Upright rows are a commonly performed exercise used to target your shoulders. But, for many it can cause unnecessary ware and tear on your shoulders, and even immediate pain when doing them.
Barbell upright rows
Upright rows can be an effective exercise for building bigger shoulders, especially the front and middle portions. They can also be used to emphasize your upper traps. As a bodybuilding method they do a great job of adding a “capped” look to your upper body.
Useful bodybuilding exercise it might be, but with any exercise the risk versus reward ratio should always be considered. No one’s disputing that upright rows can work your shoulders hard, but that comes at the expense of your shoulder joint repeatedly moving in a compromised position.

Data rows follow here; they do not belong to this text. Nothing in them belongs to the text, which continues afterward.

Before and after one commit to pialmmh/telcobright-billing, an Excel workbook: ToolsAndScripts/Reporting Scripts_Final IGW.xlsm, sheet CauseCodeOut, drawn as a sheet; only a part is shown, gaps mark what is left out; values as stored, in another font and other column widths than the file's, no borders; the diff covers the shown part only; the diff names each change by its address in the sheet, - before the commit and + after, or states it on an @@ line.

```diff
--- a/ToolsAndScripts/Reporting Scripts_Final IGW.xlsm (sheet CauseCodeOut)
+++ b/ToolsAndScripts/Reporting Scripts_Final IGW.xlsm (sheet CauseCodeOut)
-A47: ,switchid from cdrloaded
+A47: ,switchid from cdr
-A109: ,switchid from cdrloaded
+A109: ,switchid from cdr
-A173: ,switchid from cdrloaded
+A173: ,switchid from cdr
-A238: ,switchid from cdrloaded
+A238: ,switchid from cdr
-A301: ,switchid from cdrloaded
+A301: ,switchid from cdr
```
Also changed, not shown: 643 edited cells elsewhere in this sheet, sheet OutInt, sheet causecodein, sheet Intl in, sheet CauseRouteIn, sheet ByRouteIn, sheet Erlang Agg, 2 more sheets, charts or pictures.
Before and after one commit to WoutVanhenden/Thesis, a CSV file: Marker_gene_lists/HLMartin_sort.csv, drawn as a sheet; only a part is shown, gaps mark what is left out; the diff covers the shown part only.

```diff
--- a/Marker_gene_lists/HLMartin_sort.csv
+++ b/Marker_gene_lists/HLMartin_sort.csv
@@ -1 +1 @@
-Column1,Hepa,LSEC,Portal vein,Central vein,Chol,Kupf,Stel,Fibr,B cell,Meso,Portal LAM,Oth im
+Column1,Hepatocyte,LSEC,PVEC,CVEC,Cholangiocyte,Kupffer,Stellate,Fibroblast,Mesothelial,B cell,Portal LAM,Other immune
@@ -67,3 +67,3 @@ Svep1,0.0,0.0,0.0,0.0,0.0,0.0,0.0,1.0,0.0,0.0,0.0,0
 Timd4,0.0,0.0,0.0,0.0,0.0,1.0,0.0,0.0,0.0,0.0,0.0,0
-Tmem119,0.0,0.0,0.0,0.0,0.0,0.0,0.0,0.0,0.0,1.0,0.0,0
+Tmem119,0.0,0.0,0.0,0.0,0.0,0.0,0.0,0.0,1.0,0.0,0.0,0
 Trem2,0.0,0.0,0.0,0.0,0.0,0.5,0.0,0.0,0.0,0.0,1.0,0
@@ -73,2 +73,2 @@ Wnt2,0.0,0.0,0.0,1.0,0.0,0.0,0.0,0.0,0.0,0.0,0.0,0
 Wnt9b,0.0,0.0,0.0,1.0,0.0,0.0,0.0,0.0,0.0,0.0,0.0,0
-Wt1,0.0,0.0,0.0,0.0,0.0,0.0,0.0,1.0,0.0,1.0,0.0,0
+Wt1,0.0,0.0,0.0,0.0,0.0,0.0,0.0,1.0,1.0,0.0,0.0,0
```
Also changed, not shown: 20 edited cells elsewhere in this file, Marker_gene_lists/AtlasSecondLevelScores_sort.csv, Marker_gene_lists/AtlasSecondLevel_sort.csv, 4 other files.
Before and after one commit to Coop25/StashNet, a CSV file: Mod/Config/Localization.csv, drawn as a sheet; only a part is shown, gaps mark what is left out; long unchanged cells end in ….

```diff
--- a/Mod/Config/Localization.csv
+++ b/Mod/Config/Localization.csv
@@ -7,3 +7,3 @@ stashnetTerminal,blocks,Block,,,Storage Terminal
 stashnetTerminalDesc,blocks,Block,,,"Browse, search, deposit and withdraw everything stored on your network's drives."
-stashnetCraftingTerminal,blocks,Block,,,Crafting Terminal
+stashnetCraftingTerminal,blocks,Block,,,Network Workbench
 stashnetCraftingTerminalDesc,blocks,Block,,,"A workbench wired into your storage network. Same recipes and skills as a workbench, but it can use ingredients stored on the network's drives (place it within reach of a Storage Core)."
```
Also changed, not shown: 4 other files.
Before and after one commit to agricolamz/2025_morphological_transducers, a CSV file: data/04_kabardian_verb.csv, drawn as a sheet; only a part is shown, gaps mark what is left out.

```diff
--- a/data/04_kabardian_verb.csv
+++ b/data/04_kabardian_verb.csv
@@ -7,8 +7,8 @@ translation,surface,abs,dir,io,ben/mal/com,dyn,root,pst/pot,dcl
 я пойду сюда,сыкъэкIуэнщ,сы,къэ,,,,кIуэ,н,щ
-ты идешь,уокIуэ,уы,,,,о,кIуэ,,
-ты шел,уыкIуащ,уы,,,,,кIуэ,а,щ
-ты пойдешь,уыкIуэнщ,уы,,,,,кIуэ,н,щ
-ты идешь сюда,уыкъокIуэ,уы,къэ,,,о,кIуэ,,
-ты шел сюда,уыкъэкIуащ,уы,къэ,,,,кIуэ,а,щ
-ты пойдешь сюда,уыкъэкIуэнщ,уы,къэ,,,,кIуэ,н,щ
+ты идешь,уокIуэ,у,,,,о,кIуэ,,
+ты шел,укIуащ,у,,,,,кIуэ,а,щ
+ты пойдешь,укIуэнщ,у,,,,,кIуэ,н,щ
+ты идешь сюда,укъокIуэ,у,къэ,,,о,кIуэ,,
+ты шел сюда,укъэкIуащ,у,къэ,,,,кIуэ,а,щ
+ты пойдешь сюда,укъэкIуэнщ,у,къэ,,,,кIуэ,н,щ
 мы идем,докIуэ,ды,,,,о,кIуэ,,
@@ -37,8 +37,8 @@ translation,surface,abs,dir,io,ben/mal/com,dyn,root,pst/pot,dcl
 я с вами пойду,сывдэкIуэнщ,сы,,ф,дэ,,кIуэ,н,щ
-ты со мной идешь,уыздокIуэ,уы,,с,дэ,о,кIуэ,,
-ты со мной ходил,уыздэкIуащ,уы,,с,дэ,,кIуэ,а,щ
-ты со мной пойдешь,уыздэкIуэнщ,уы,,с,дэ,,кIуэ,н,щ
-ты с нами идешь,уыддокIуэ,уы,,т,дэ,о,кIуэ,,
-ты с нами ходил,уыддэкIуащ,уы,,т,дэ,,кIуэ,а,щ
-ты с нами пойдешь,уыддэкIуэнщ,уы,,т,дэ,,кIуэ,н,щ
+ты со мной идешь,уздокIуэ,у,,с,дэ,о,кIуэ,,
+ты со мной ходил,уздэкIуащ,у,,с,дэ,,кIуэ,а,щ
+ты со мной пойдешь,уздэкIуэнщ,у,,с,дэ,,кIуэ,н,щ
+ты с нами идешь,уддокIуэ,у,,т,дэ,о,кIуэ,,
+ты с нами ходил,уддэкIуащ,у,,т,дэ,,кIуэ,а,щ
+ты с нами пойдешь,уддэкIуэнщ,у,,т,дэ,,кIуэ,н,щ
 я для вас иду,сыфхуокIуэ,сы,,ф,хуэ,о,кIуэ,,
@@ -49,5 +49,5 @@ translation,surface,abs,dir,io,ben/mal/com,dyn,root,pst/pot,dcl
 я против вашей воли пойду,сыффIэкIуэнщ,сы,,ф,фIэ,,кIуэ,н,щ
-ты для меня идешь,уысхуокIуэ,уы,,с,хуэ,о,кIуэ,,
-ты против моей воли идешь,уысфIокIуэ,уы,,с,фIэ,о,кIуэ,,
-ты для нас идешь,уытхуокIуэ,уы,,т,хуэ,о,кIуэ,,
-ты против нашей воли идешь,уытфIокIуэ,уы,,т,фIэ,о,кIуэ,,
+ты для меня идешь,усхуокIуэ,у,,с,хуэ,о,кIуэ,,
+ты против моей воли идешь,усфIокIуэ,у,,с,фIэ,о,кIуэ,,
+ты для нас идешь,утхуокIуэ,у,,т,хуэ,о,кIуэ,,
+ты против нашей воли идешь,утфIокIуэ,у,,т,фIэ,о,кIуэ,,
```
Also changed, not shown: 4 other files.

As you raise the bar your shoulders get fixed in to a path of internal rotation. The narrower the grip on the bar then the more this happens, too. Just to be clear, internal rotation isn’t inherently bad, but it does “compress” the space inside your shoulder joint more and put you at greater risk of impingement – the supraspinatus tendon can press against the acromion process causing pain and inflammation.
When you combine this compressed shoulders position with the excessive weight often used when upright rowing then the risk is even greater. Some feel shoulder pain right away and (hopefully) stop to avoid it. Others continue to perform upright rows regularly leading to more damage in the long-run.
You couldn’t label upright rows as the devils exercise, since everyones shoulders come in all shapes and sizes (the shape of your acromion is a massive factor). That being said if you have anything other than perfect posture and healthy shoulders then they’re best to avoid.
Dumbbell or kettlebell upright rows
Using dumbbells, kettlebells or even a cable with rope attachment is a far better option for your upright rows. This is largely because your shoulders are more free to move using these implements versus a barbell. That being said your shoulders are still placed in to an internally rotated position with risk of impingement.
Performing regular upright rows with dumbbells every now and then isn’t a big deal. Your shoulders won’t suddenly drop off. The same goes for using kettlebells, and with a cable you can have a play with different angles and grip attachments. However, if you want to be doing them frequently (up to a few times each week) then you should try the following modification. You’ll get all the shoulder-building benefits but without the risk.
Use upright rows towards the back end of your workout to give your shoulders some extra attention. Focus on pulling with your elbows rather than just “lifting” the dumbbells. Emphasize form and feeling in your shoulders over the external weight. Go for 3 sets of 12-20 reps to build your shoulders without making them angry.